Home prices are showing the fastest growth in nearly eight years, with one-third of the housing markets nationwide showing double-digit increases.
Nine out of 10 of the nation’s major metropolitan markets experienced price gains during the past 12 months, as the median price nationwide of a single-family home rose to $207,300 in the third quarter of 2013, up 12.5 percent from $184,300 a year ago, according to National Association of Realtor statistics. Those median prices mean that half the houses in the country sold for more than $207,300, and half for less.
Distressed homes – foreclosures and short sales – accounted for 14 percent of all sales compared to 24 percent a year ago.
Home prices have risen to the approximate level they were in 2004, the statistics show. The median home price nationwide rose to a high of more than $220,000 in 2006 before falling off to a low of about $165,000 in 2011.
The West has the highest home prices in the country and has also seen the biggest price increase during the past 12 months:

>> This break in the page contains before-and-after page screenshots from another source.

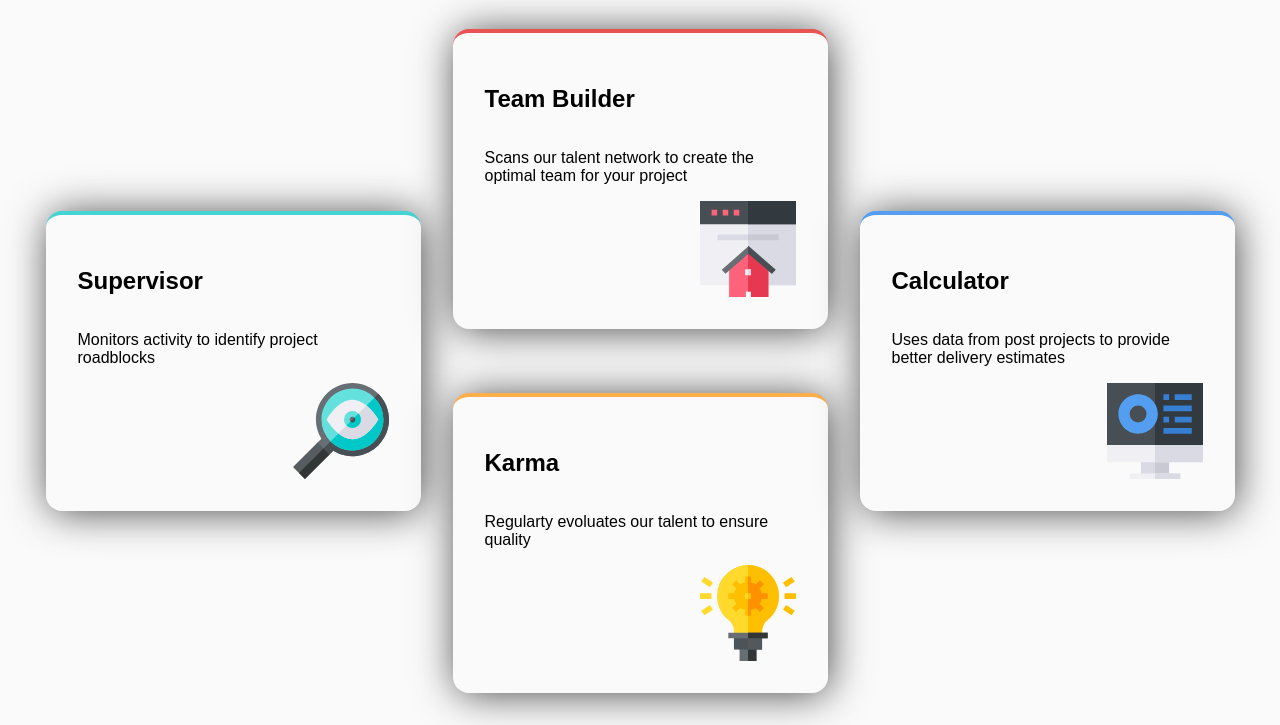
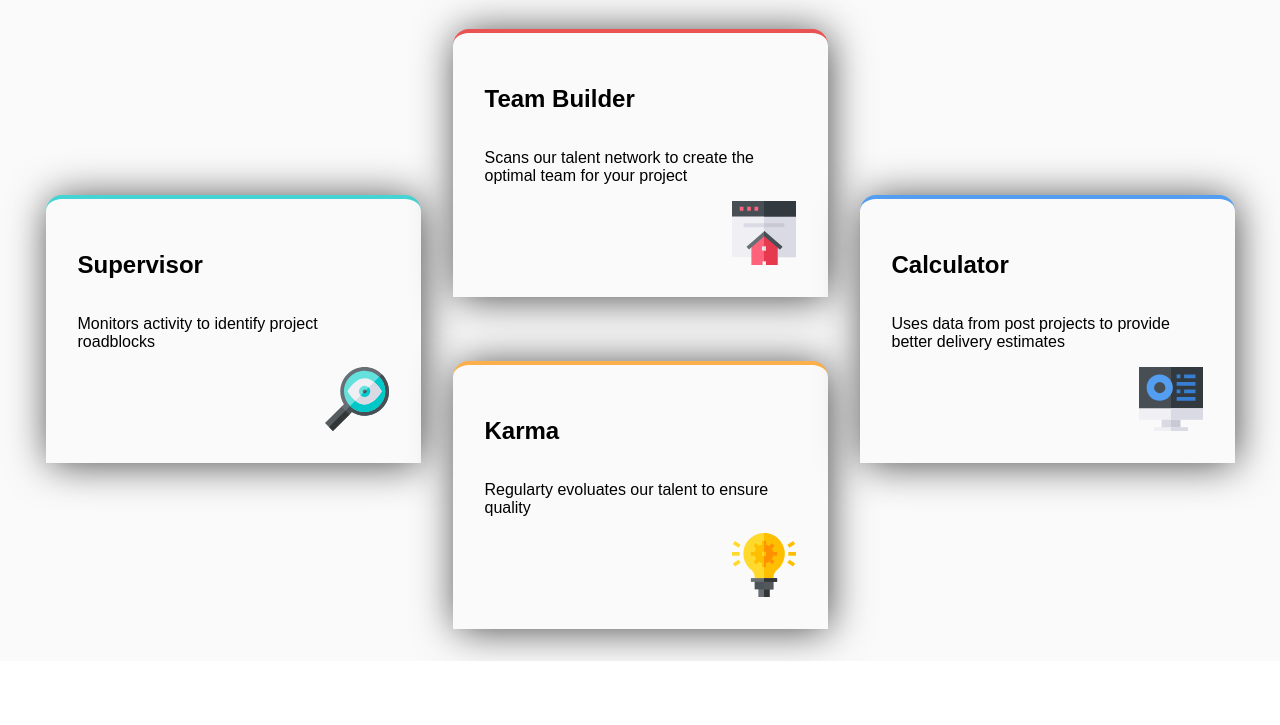
Before and after one commit to Mmarselo/Four-card-feature-section, a plain HTML site: page index.html in a window 1280 px wide. Shown: the part 215-940 px from the top of the page. After the commit the page ends 876 px from the top, so only its background shows below. Drawn offline with Linux system fonts and the light colour scheme; a web font is replaced by a local one.

Commit message:
third commit

```diff
--- a/css/style.css
+++ b/css/style.css
@@ -72,7 +72,7 @@ body{
     margin: 2em;
     box-shadow: 2px 2px 42px -2px rgba(0,0,0,0.75);
     border-top: 4px solid  hsl(0, 78%, 62%);
-    border-radius: 1em;
+    border-radius: 1em 1em 0 0;
     background-color: hsl(0, 0%, 98%);
 }
 
@@ -87,7 +87,7 @@ body{
      margin: 2em;
      box-shadow: 2px 2px 42px -2px rgba(0,0,0,0.75);
     border-top: 4px solid hsl(34, 97%, 64%);
-    border-radius: 1em;
+    border-radius: 1em 1em 0 0;
     background-color: hsl(0, 0%, 98%);
 }
 
@@ -102,7 +102,7 @@ body{
     padding: 2em;
     box-shadow: 2px 2px 42px -2px rgba(0,0,0,0.75);
     border-top: 4px solid hsl(180, 62%, 55%);
-    border-radius: 1em;
+    border-radius: 1em 1em 0 0;
     background-color: hsl(0, 0%, 98%);
 
 }
@@ -117,12 +117,12 @@ body{
     padding: 2em;
     box-shadow: 2px 2px 42px -2px rgba(0,0,0,0.75);
     border-top: 4px solid hsl(212, 86%, 64%);
-    border-radius: 1em;
+    border-radius: 1em 1em 0 0;
         background-color: hsl(0, 0%, 98%);
 }
 
 img{
-    width: 6em;
+    max-width: 6em;
     align-self: flex-end;
 
 }
```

|Median Price||% Increase||$289,100||17%
Four of the five highest-priced housing markets in the country are in California: San Jose ($805,000), San Francisco ($705,000), Anaheim-Santa Ana ($670,700) and San Diego, ($485,000). Honolulu rounds out the top five with a median home price of $679,800.
Currently, there are approximately 2.2 million single-family homes on the market, slightly higher than a year ago when 2.17 million homes were for sale. The number of sales the past year was the highest since 2007.

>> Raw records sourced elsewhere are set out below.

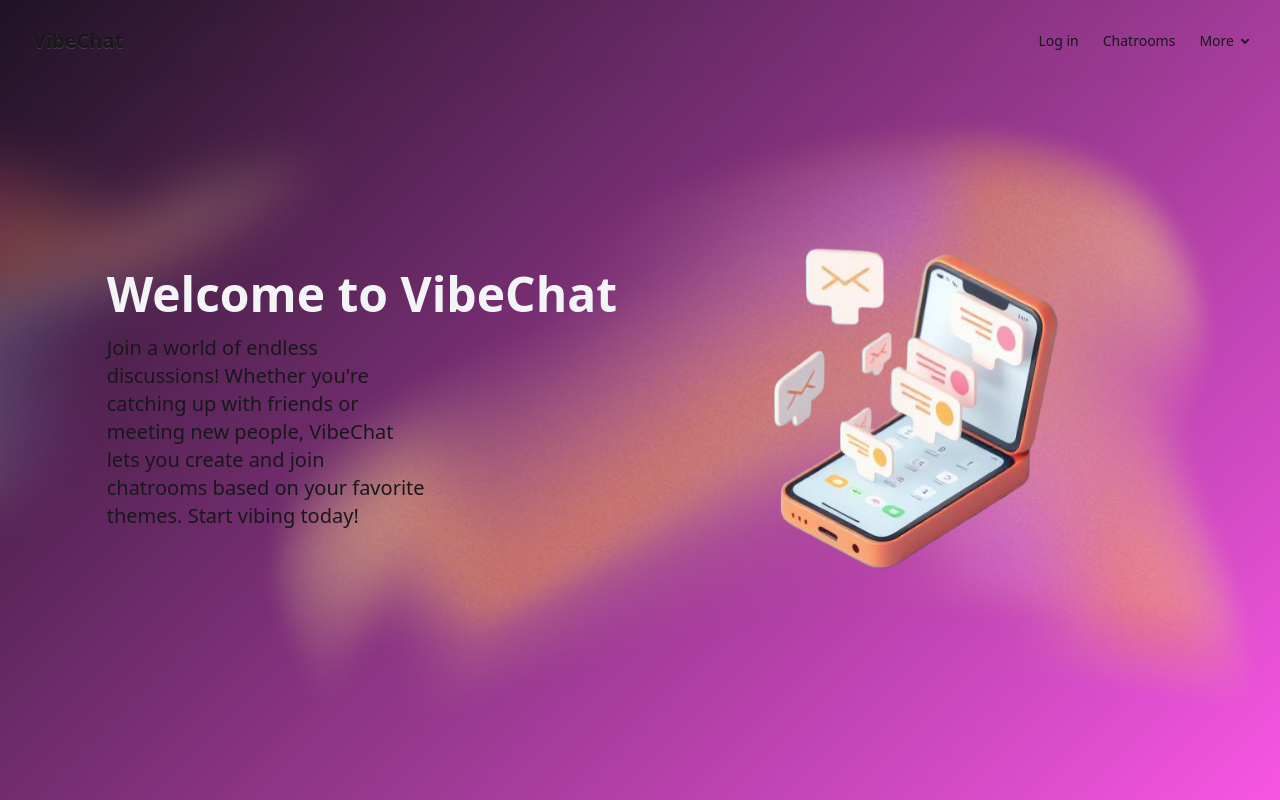
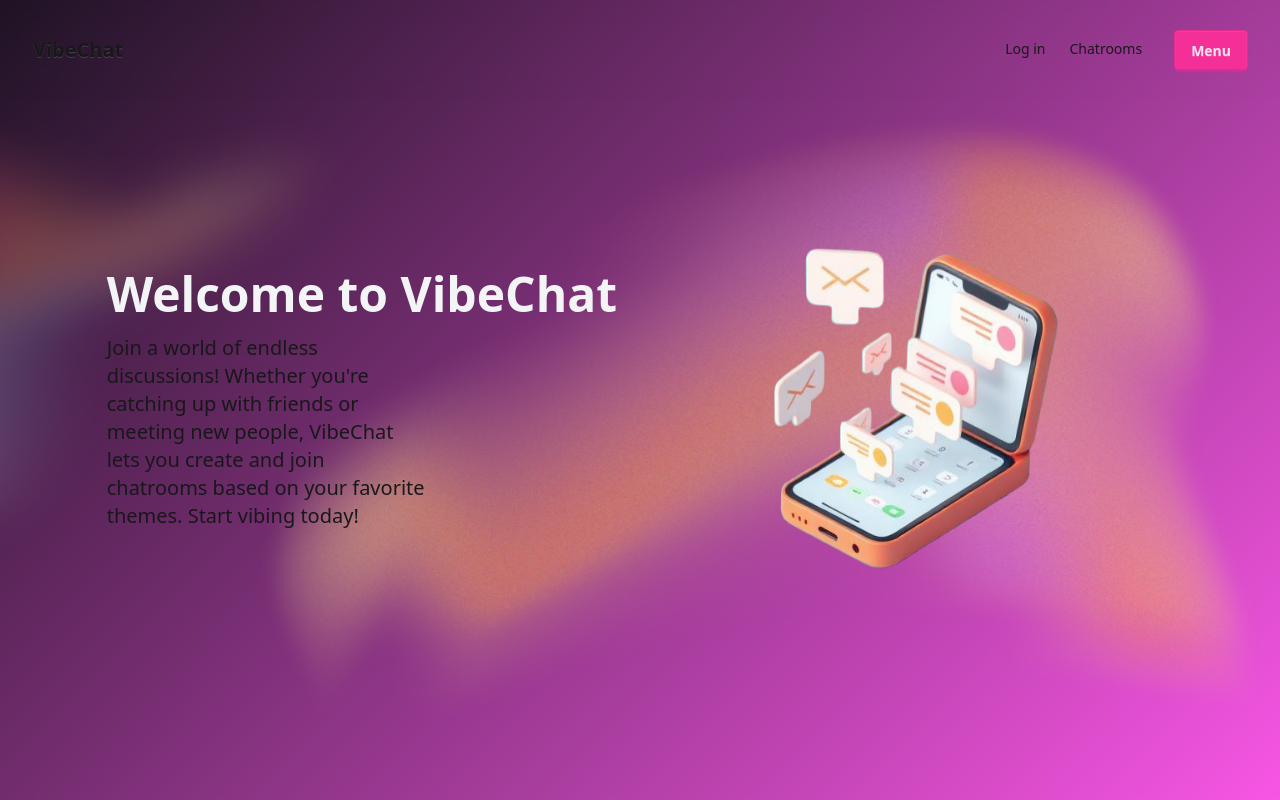
Before and after one commit to BeatrisRah/VibeChat, a React (Vite) app: page / in a window 1280 px wide. Shown: the top 800 px of the page. Built offline with nearby package versions, Linux system fonts and the light colour scheme.

Commit message:
Add drawer to nav

```diff
--- a/src/components/Navigation.jsx
+++ b/src/components/Navigation.jsx
@@ -2,7 +2,7 @@ import { Link } from "react-router";
 
 export default function Navigation() {
    return (
-      <div className="navbar fixed top-0 left-0 w-full p-4"
+      <div className="navbar fixed top-0 left-0 w-full p-4 z-[100]"
          style={{
          backgroundColor: "rgba(17, 24, 39, 0)",
          backdropFilter: "blur(10px)",
@@ -11,20 +11,26 @@ export default function Navigation() {
             <Link to='/' className="btn btn-ghost text-xl">VibeChat</Link>
          </div>
          <div className="flex-none">
-            <ul className="menu menu-horizontal px-1">
+            <ul className="menu menu-horizontal px-1 flex items-baseline">
                <li><Link to='/login' >Log in</Link></li>
                <li><Link to='/chatrooms' >Chatrooms</Link></li>
 
                <li>
-                  <details>
-                     <summary>More</summary>
-                     <ul className="rounded-t-none p-2" style={{
-                        backgroundColor: "rgba(17, 24, 39, 0)",
-                        backdropFilter: "blur(10px)"}} >
-                        <li><a>Contact</a></li>
-                        <li><a>Help</a></li>
-                     </ul>
-                  </details>
+                  <div className="drawer">
+                     <input id="my-drawer" type="checkbox" className="drawer-toggle" />
+                     <div className="drawer-content">
+                        {/* Page content here */}
+                        <label htmlFor="my-drawer" className="btn btn-secondary drawer-button">Menu</label>
+                     </div>
+                     <div className="drawer-side">
+                        <label htmlFor="my-drawer" aria-label="close sidebar" className="drawer-overlay"></label>
+                        <ul className="menu bg-base-200 text-base-content min-h-full w-80 p-4 m-0">
+                           {/* User chatrooms and joined ones */}
+                           <li><a>Sidebar Item 1</a></li>
+                           <li><a>Sidebar Item 2</a></li>
+                        </ul>
+                     </div>
+                  </div>
                </li>
             </ul>
          </div>
--- a/src/index.css
+++ b/src/index.css
@@ -14,3 +14,12 @@
     animation: bop 1s ease-in-out infinite;
     transform: scaleX(-1);
 }
+
+::-webkit-scrollbar {
+    display: none;
+  }
+
+  html, body {
+    scrollbar-width: none; /* Firefox */
+    -ms-overflow-style: none; /* IE & Edge */
+  }
```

In the condo market, prices rose even faster at a rate of 15.1 percent, with the median price of $205,400 for a condo in the 54 metropolitan markets studied in the report.

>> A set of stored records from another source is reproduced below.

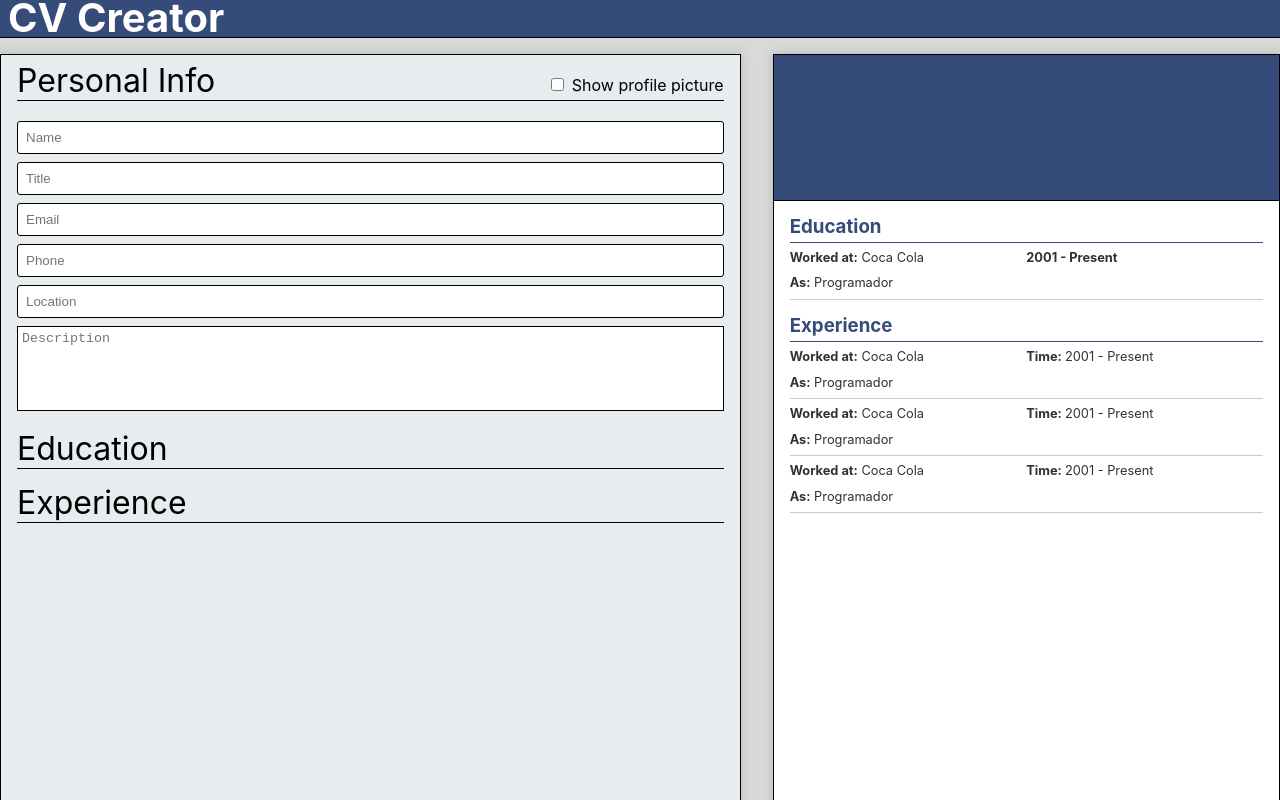
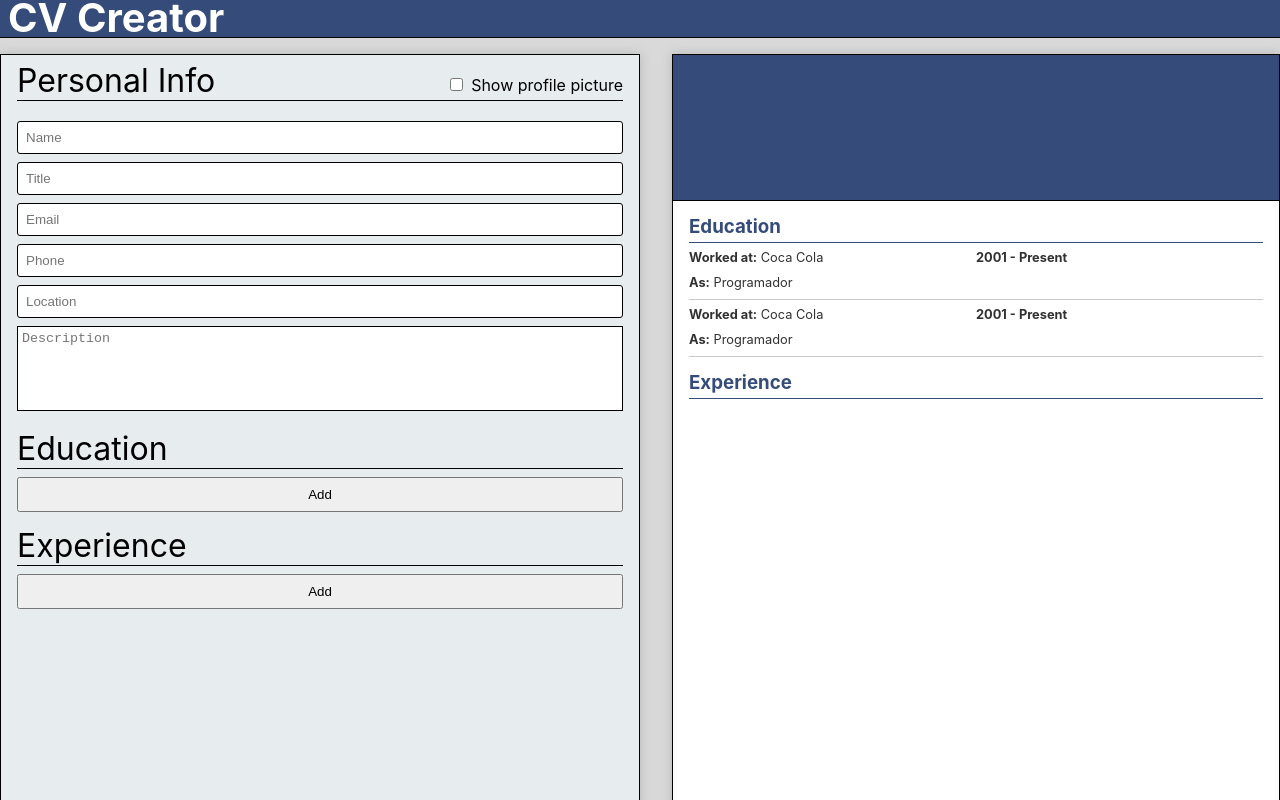
Before and after one commit to vlunaklick/cv_creator, a React (Create React App) app: page / in a window 1280 px wide. Shown: the top 800 px of the page. Built offline with nearby package versions, Linux system fonts and the light colour scheme.

Commit message:
Added experience functions

```diff
--- a/package.json
+++ b/package.json
@@ -9,6 +9,7 @@
     "react": "^17.0.2",
     "react-dom": "^17.0.2",
     "react-scripts": "4.0.3",
+    "uniqid": "^5.3.0",
     "web-vitals": "^1.1.2"
   },
   "scripts": {
--- a/src/App.css
+++ b/src/App.css
@@ -16,13 +16,13 @@
 }
 
 .main{
-    min-width: var(--sizeConts);
     background-color: var(--main-color);
     margin-right: 1rem;
     margin-top: 1rem;
     box-shadow: 0 0 10px var(--sombra-conts);
     padding: 1rem;
     border: 1px solid #000;
+    width: var(--sizeConts);
 }
 
 .example{
@@ -89,14 +89,22 @@
     text-align: end;
     width: 100%;
 }
+
 #probox{
     margin-right: 0.5rem;
 }
 
+.buttonAdd{
+    margin-top: 0.5rem;
+    text-align: center;
+    width: 100%;
+    padding: 0.5rem
+}
 
 @media screen and (max-width: 1250px) {
     .containers{
         flex-direction: column;
+        align-items: center;
     }
     .main,
     .example{
--- a/src/App.js
+++ b/src/App.js
@@ -1,5 +1,6 @@
 import './App.css';
 import React from 'react'
+import uniqid from 'uniqid'
 import HeaderNav from './components/Header/Header.js'
 import InputText from './components/InputText/InputText.js'
 import Sidebar from './components/Sidebar/Sidebar.js'
@@ -7,6 +8,7 @@ import Description from './components/Description/Description.js'
 import Experience from './components/Experience/Experience.js'
 import Inxperience from './components/Experience/InExperience.js'
 import Educational from './components/Educational/Educational.js'
+import ExperienceMain from './components/Experience/ExperienceMain';
 
 class App extends React.Component {
   constructor(){
@@ -19,10 +21,14 @@ class App extends React.Component {
       location: "",
       description: "",
       showPro: false,
+      education: [],
       experience: [],
     }
     this.changeName = this.changeName.bind(this);
     this.changeProf = this.changeProf.bind(this);
+    this.addExperience = this.addExperience.bind(this);
+    this.changeExperience = this.changeExperience.bind(this);
+    this.deleteExperience = this.deleteExperience.bind(this);
   }
 
   changeName(event){
@@ -39,8 +45,55 @@ class App extends React.Component {
     })
   }
 
+  addExperience(){
+    this.setState(prevState =>{
+      return prevState.experience.push({
+        id: uniqid(),
+        company: "",
+        position: "",
+        start: "",
+        to: ""
+      })
+    })
+  }
+
+  changeExperience(id,e,value){
+    this.setState(prevState =>{
+      let cambioExp = e.toLowerCase();
+      let respuestaExp = prevState.experience.map(item => {
+            if (item.id === id){
+                return item[`${cambioExp}`] = `${value}`;
+            } else {
+                return item
+            }
+      })
+    return respuestaExp
+    })
+  }
+
+  deleteExperience(id){
+    this.setState( prevState =>{
+      // eslint-disable-next-line array-callback-return
+      let dele = prevState.experience.filter(item => {
+        if (item.id !== id){
+          return item
+        }
+      })
+      return prevState.experience = dele
+    })
+  }
+
 
   render(){
+
+    let experienceCv = this.state.experience.map(item =>{
+      return <Inxperience  company={item.company} position={item.position} years={item.start} toyears={item.to} />
+    });
+
+    let experienceButton = this.state.experience.map( item =>{
+      return <ExperienceMain deleted={this.deleteExperience} opcion={this.changeExperience} id={item.id} />
+    });
+
     return (
       <div className="App">
         <HeaderNav />
@@ -65,8 +118,12 @@ class App extends React.Component {
 
             <h1 className="educationalInfo">Education</h1>
 
+            <button className="buttonAdd">Add</button>
+
 
             <h1 className="educationalInfo">Experience</h1>
+            {experienceButton}
+            <button onClick={() => this.addExperience()} className="buttonAdd">Add</button>
 
 
           </div>
@@ -79,11 +136,12 @@ class App extends React.Component {
                   <Description desc={this.state.description} />
                   <Experience title="Education" />
                   <Educational company="Coca Cola" position="Programador" years="2001" toyears="Present" />
+                  <Educational company="Coca Cola" position="Programador" years="2001" toyears="Present" />
+
 
                   <Experience title="Experience" />
-                  <Inxperience company="Coca Cola" position="Programador" years="2001" toyears="Present" />
-                  <Inxperience company="Coca Cola" position="Programador" years="2001" toyears="Present" />
-                  <Inxperience company="Coca Cola" position="Programador" years="2001" toyears="Present" />
+
+                  {experienceCv}
 
               </div>
 
--- a/src/components/Educational/Educational.js
+++ b/src/components/Educational/Educational.js
@@ -1,5 +1,4 @@
 import React from 'react'
-import './educational.css'
 
 const Educational = (props) => {
 
--- /dev/null
+++ b/src/components/Experience/ExperienceMain.js
@@ -0,0 +1,17 @@
+import React from 'react'
+import './experience.css'
+
+const ExperienceMain = (props) => {
+
+    return (
+        <div className="newExperience">
+                <input onChange={(e) => props.opcion(props.id,e.target.placeholder,e.target.value)} className="inputL" type="text" placeholder="Company" />
+                <input onChange={(e) => props.opcion(props.id,e.target.placeholder,e.target.value)} className="inputL" type="text" placeholder="Position" />
+                <input onChange={(e) => props.opcion(props.id,e.target.placeholder,e.target.value)} className="inputL" type="text" placeholder="Start" />
+                <input onChange={(e) => props.opcion(props.id,e.target.placeholder,e.target.value)} className="inputL" type="text" placeholder="To" />
+                <button onClick={() => props.deleted(props.id)} id={props.id} className="buttonAdd">Delete</button>
+        </div>
+    )
+}
+
+export default ExperienceMain
--- a/src/components/Experience/InExperience.js
+++ b/src/components/Experience/InExperience.js
@@ -10,7 +10,7 @@ const Inxperience = (props) => {
                 <h4 className="position"><strong>As:</strong> {props.position}</h4>
             </div>
             <div className="contder">
-                <h4 className="years"><strong>Time: </strong>{props.years} - {props.toyears}</h4>
+                <h4 className="years"><strong>{props.years} - {props.toyears}</strong></h4>
             </div>
         </div>
     )
```
Also changed, not shown: src/components/Educational/educational.css (deleted), 1 other file (tests, documents, lock files or other folders).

The Midwest and the Northeast saw bigger increases than the South or West in the condo market.
Not surprisingly, some of the areas that had the biggest declines during the recession showed the biggest increases in single-family home prices during the past 12 months. Most were in Florida and California.